### Goal of the exercise
Look below. Copy each line that has "height" in it.
*** Opening Records for the exercise ***
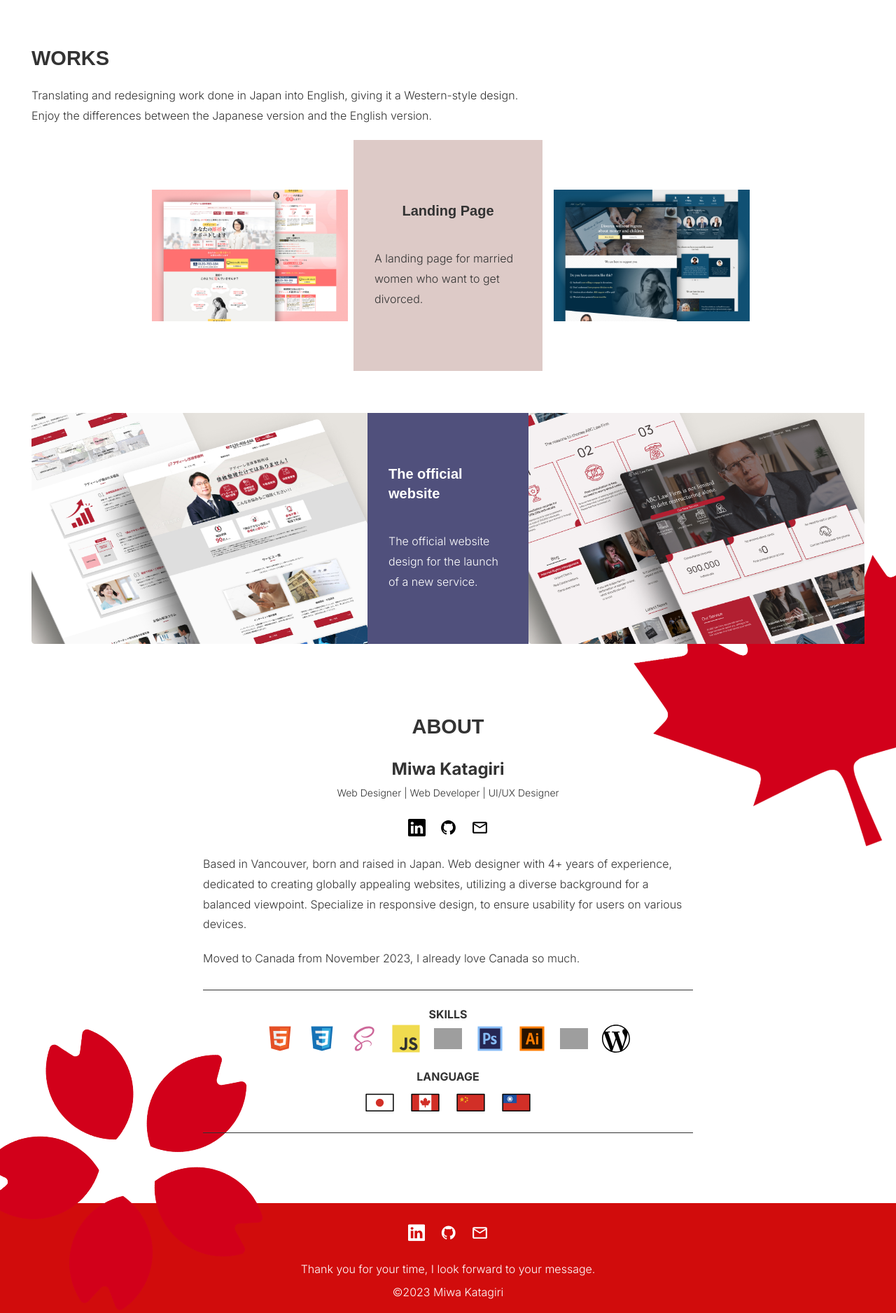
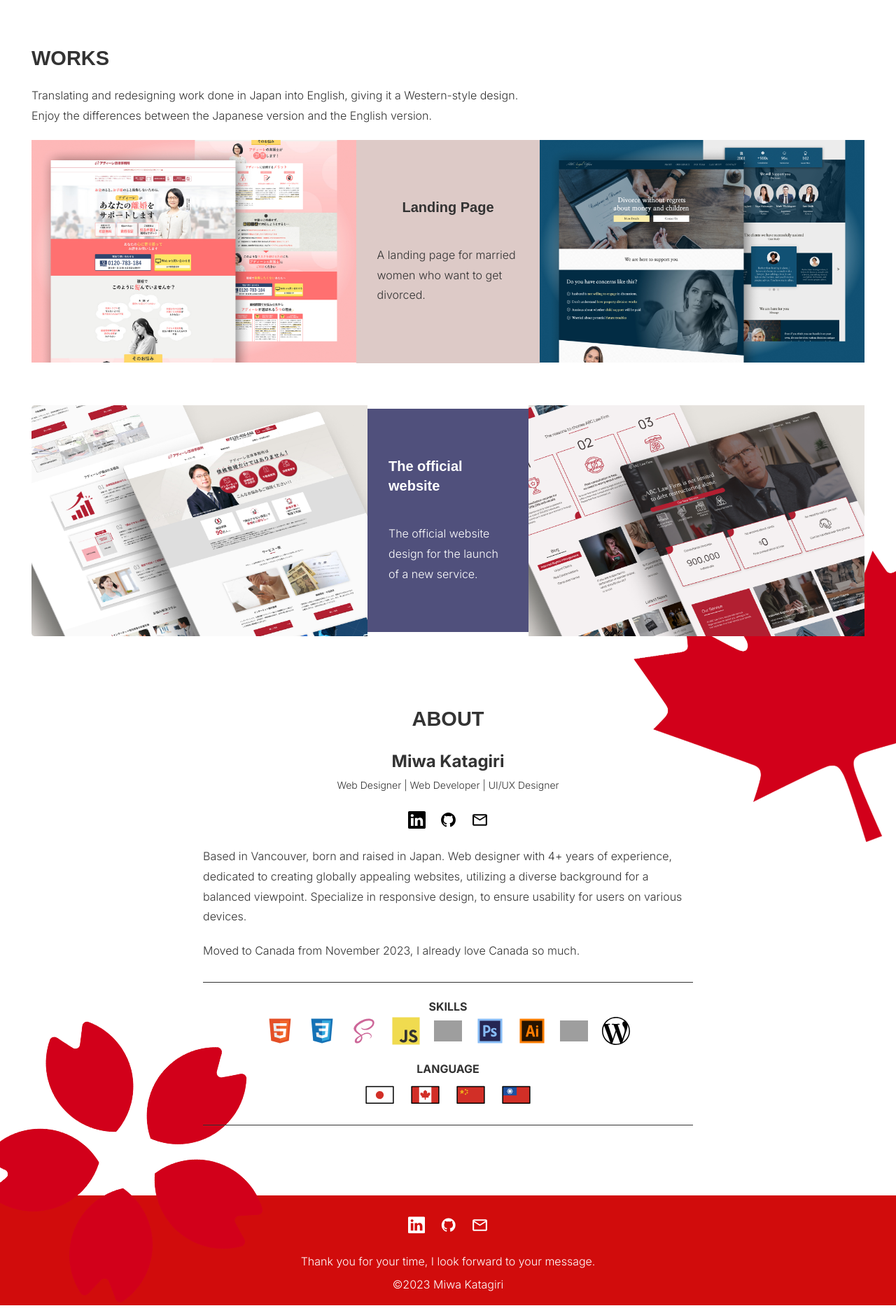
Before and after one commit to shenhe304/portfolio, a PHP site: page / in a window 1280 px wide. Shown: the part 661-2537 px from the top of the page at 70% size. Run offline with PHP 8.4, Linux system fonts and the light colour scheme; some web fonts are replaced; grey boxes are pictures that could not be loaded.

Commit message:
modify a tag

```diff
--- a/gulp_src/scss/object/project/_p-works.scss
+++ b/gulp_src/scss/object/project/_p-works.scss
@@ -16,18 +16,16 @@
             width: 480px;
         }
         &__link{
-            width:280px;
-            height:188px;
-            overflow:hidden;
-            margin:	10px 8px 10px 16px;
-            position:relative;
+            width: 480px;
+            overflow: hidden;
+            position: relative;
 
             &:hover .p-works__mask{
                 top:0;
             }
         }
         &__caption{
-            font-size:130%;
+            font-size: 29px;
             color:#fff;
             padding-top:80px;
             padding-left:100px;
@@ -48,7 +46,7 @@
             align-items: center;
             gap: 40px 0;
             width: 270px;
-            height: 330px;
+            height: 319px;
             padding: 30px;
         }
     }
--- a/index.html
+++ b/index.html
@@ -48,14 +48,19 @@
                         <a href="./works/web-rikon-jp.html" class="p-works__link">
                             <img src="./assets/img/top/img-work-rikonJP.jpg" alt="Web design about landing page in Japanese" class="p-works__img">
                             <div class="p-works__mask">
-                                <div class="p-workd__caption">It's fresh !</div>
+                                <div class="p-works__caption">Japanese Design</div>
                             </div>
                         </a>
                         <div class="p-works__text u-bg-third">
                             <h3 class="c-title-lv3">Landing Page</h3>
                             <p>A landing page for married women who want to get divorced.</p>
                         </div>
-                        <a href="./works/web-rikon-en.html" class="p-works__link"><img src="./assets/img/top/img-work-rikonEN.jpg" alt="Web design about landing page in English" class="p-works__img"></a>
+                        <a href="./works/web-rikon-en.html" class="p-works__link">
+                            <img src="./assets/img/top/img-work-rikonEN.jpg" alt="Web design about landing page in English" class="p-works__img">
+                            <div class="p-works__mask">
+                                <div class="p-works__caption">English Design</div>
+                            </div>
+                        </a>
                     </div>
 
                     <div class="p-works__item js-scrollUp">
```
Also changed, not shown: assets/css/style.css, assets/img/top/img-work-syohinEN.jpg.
*** Closing Records for the exercise ***
*** Opening Records for the exercise ***
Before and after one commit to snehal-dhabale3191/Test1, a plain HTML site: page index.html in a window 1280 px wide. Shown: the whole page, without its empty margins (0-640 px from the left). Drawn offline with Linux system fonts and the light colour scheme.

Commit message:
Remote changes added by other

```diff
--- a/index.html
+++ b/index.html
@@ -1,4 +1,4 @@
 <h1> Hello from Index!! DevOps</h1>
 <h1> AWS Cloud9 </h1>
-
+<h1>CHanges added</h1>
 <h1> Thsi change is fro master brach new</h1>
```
*** Closing Records for the exercise ***
*** Opening Records for the exercise ***
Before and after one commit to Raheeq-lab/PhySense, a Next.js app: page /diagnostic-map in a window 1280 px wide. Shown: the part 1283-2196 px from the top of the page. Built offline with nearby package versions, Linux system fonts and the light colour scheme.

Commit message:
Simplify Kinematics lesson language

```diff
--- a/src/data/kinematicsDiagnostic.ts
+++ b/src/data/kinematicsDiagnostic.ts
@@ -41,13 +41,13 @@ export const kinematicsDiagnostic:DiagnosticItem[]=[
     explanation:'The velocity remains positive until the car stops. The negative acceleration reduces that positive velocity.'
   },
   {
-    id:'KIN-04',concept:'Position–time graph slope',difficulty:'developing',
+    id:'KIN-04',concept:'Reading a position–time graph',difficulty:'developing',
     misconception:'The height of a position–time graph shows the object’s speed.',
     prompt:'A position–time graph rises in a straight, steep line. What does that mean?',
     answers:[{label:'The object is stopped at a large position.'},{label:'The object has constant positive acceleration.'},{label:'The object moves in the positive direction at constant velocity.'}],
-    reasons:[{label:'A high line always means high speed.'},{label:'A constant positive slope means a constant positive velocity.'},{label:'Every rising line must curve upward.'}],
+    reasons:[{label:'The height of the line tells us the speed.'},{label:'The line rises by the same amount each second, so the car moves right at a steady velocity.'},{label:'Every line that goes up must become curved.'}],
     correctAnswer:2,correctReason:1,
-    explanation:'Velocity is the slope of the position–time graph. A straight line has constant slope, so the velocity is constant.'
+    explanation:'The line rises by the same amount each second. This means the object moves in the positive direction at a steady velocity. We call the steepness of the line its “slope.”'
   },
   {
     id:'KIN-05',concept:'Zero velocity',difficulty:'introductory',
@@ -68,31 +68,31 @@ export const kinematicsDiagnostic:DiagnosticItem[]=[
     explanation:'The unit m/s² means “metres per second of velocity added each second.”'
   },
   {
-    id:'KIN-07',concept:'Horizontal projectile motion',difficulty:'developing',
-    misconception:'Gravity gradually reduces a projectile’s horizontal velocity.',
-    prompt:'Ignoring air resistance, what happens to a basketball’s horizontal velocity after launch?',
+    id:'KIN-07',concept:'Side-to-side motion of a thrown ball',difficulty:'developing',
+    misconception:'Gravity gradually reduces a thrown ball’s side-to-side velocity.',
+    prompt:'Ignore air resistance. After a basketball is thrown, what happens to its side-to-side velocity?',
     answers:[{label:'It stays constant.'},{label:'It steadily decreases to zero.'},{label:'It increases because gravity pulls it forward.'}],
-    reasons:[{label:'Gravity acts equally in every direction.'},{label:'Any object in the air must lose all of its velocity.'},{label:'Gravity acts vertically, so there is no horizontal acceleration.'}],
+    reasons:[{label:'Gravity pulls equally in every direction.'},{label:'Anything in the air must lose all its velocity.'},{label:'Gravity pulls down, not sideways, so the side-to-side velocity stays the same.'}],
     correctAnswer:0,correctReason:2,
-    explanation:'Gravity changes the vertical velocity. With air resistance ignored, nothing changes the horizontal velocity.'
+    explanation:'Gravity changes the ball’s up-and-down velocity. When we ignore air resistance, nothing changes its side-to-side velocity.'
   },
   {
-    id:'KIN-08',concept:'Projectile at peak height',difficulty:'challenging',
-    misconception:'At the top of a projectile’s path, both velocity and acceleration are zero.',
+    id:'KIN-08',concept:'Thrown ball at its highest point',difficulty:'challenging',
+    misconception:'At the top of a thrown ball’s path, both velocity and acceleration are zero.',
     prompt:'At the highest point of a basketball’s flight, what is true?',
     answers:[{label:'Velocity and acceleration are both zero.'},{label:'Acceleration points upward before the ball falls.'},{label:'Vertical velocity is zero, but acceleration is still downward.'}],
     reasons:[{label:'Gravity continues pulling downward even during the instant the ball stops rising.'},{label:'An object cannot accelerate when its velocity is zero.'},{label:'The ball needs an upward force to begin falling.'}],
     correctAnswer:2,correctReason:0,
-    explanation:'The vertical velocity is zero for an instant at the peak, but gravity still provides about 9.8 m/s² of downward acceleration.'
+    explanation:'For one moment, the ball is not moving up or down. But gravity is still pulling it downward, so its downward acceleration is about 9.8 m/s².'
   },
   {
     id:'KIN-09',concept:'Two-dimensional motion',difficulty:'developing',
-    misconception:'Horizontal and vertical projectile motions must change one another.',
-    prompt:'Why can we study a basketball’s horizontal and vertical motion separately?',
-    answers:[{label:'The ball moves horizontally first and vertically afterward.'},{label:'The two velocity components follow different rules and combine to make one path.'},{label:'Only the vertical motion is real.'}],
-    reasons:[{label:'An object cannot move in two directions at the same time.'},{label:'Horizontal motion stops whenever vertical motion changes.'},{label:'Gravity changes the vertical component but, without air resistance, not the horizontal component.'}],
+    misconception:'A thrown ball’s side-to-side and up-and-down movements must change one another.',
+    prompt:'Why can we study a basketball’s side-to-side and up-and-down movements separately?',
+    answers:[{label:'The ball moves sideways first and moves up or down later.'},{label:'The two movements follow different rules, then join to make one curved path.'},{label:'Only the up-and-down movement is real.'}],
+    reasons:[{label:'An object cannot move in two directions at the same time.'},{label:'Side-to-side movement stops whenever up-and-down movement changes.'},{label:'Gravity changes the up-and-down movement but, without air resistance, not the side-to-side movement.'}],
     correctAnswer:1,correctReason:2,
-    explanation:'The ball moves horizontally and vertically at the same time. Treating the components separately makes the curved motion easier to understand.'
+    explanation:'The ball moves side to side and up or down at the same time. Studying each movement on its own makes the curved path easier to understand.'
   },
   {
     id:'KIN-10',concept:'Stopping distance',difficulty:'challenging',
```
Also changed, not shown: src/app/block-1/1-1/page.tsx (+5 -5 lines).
*** Closing Records for the exercise ***
### Solution below
-            height:188px;
-            height: 330px;
+            height: 319px;
     misconception:'The height of a position–time graph shows the object’s speed.',
+    reasons:[{label:'The height of the line tells us the speed.'},{label:'The line rises by the same amount each second, so the car moves right at a steady velocity.'},{label:'Every line that goes up must become curved.'}],
-    id:'KIN-08',concept:'Projectile at peak height',difficulty:'challenging',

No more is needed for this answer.